I try to always post reviews on Goodreads after reading a book, but this book in particular, I felt needed more space to discuss. Actually, this is the perfect space for a book review… so here it goes.
The Help has been on my “to read” shelf for quite some time, even before the movie came out. I was interested in it because of the perspective it presents. A book that discusses African American maids in the 60s, even though it is fiction, just seemed interesting. The Help follows Skeeter as she returns home from college and takes on the daunting task of interviewing maids in her community about what it means to them to work for white families. At the time of strained racial relationships, Skeeter secretly interviews all of the maids that work for her closest friends that she loses during the process. Aibileen and Minny are two of the main maids and are both instant heart-winners.

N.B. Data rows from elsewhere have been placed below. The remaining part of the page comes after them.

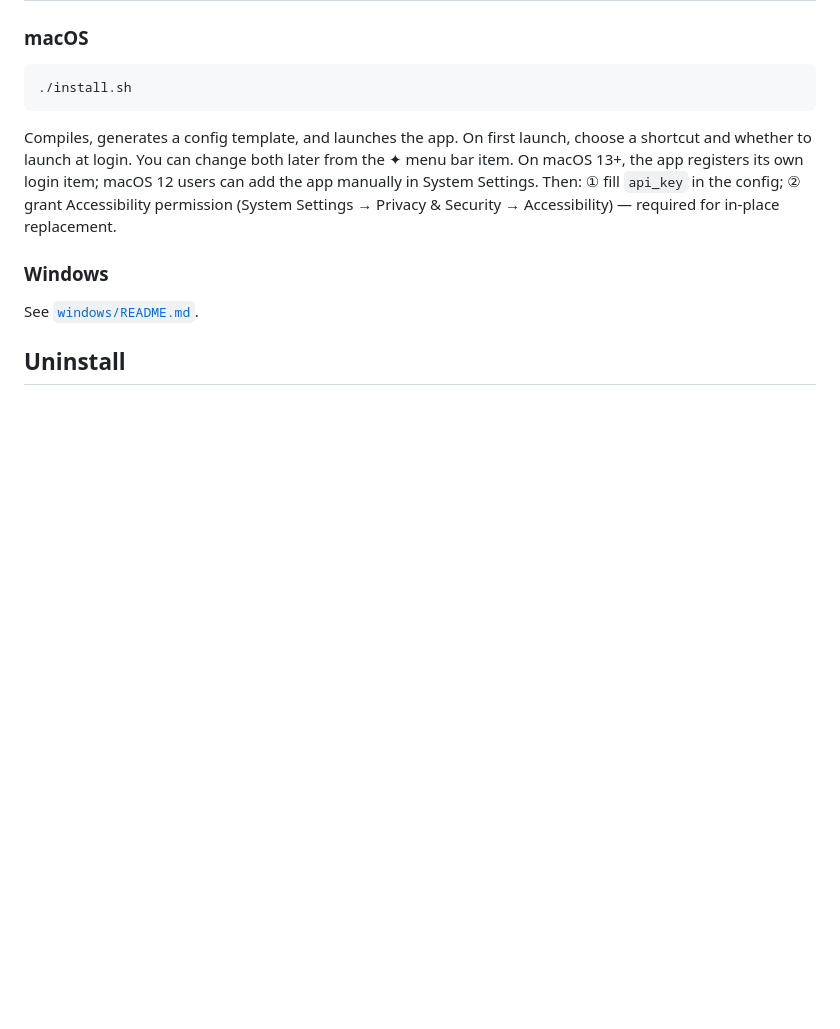
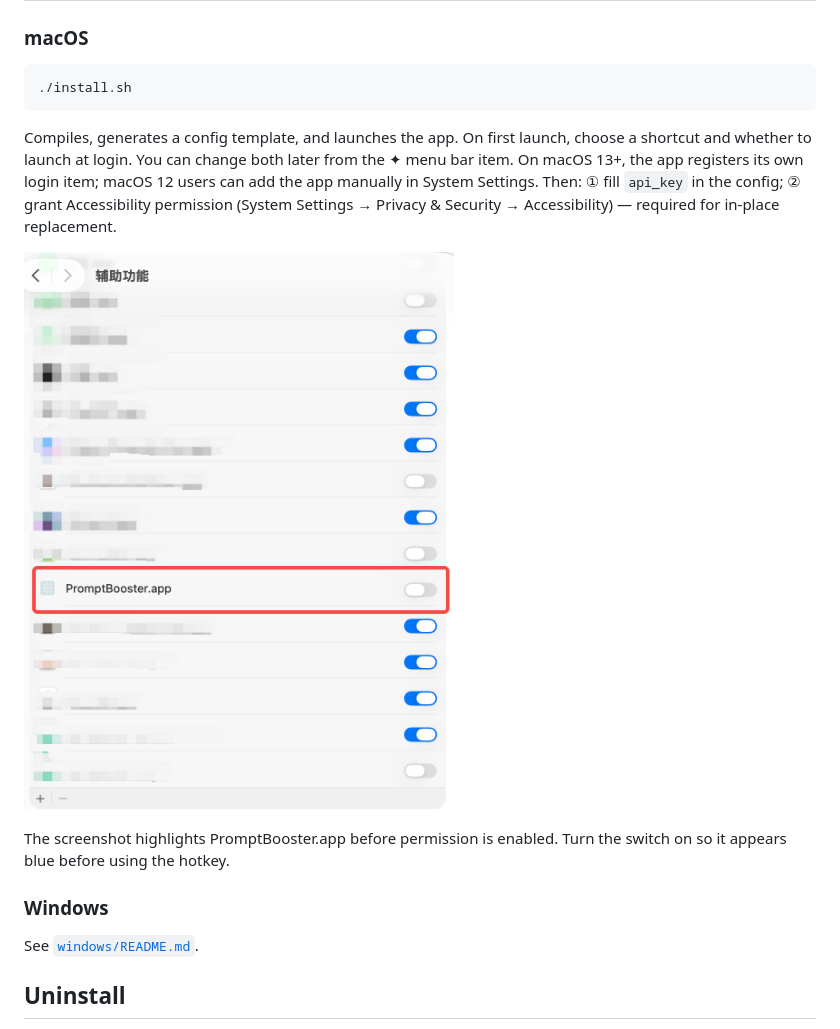
Before and after one commit to XiaoLeng-master/prompt-booster, a Markdown page: README.en.md, the part around the change. Drawn GitHub-style; pictures changed too: docs/images/macos-accessibility-permission.png (added); blank space fills up the shorter version.

```diff
--- a/README.en.md
+++ b/README.en.md
@@ -97,6 +97,10 @@ If the chosen macOS shortcut cannot be registered, the existing shortcut remains
 
 Compiles, generates a config template, and launches the app. On first launch, choose a shortcut and whether to launch at login. You can change both later from the ✦ menu bar item. On macOS 13+, the app registers its own login item; macOS 12 users can add the app manually in System Settings. Then: ① fill `api_key` in the config; ② grant Accessibility permission (System Settings → Privacy & Security → Accessibility) — required for in-place replacement.
 
+![Find PromptBooster.app in the macOS Accessibility list](docs/images/macos-accessibility-permission.png)
+
+The screenshot highlights PromptBooster.app before permission is enabled. Turn the switch on so it appears blue before using the hotkey.
+
 ### Windows
 
 See [`windows/README.md`](windows/README.md).
```
Also changed, not shown: README.md (+4 -0 lines).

I can only imagine what it would be like living at that time and part of me wishes I could go back in time to the simplicity of those days. The 60s, while just as much full of violence as today, just seems an easier, simple, and more beautiful time in American History. From the fashion to the literature, particularly the literature, the 60s, from where I stand, seem beautiful.

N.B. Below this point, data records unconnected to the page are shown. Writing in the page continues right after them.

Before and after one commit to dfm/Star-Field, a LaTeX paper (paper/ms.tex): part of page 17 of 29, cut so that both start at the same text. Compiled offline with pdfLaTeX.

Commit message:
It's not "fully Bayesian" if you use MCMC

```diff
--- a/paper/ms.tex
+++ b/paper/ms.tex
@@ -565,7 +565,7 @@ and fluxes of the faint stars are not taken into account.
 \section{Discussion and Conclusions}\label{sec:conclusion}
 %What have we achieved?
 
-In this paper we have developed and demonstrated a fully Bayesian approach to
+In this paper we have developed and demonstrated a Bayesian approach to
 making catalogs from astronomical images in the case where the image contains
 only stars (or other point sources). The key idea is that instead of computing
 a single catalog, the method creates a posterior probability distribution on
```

I finally had the chance to read this book after it being on my list for so long. My American Fiction course required me to find a novel that became a movie, and while the list of fiction stories that became films is extensive, this one instantly jumped out at me. Everything about the book fit the guidelines for an appropriate selection for my research paper and the fact that Amazon had a one-day sale on it, my decision was practically made for me. I “cracked” it open just as soon as it was downloaded to my Kindle.
I have read numerous reviews, both negative and positive, about this book and, as usual, I put any assumptions about how the book would be to the back of my mind in order to remain objective. I’ve read that some readers hated the dialect. I found it easy to read. Reviewers stated that they hated how the maids spoke with a dialect, but the white ladies that employed them spoke perfect English. While I am not the author so this is only speculation, I think this was done in order to establish the difference in social classes. Many of the maids quit school at a young age in order to work as maids and hep provide for their families whereas many of the white ladies received some college courses before marrying.
I loved this book and I wish that the movie would have included some of the scenes that were in the book. The chronology was a little off in the movie compared to the book, but that wasn’t too big of a deal.
Scenes like the naked man in Ms. Celia’s garden would have made the movie even better. It was humorous and added to the story. The small details like Johnny’s friends giving Celia Alabama Slammer shots would have added to the incident at the banquet. Little details like that would have just complemented the story and filled in some of the holes that the movie left behind.
Overall, this book has put Kathryn Stockett on my list of authors to watch. I will definitely be looking into her books from this point on and am glad I finally had the chance to read this novel.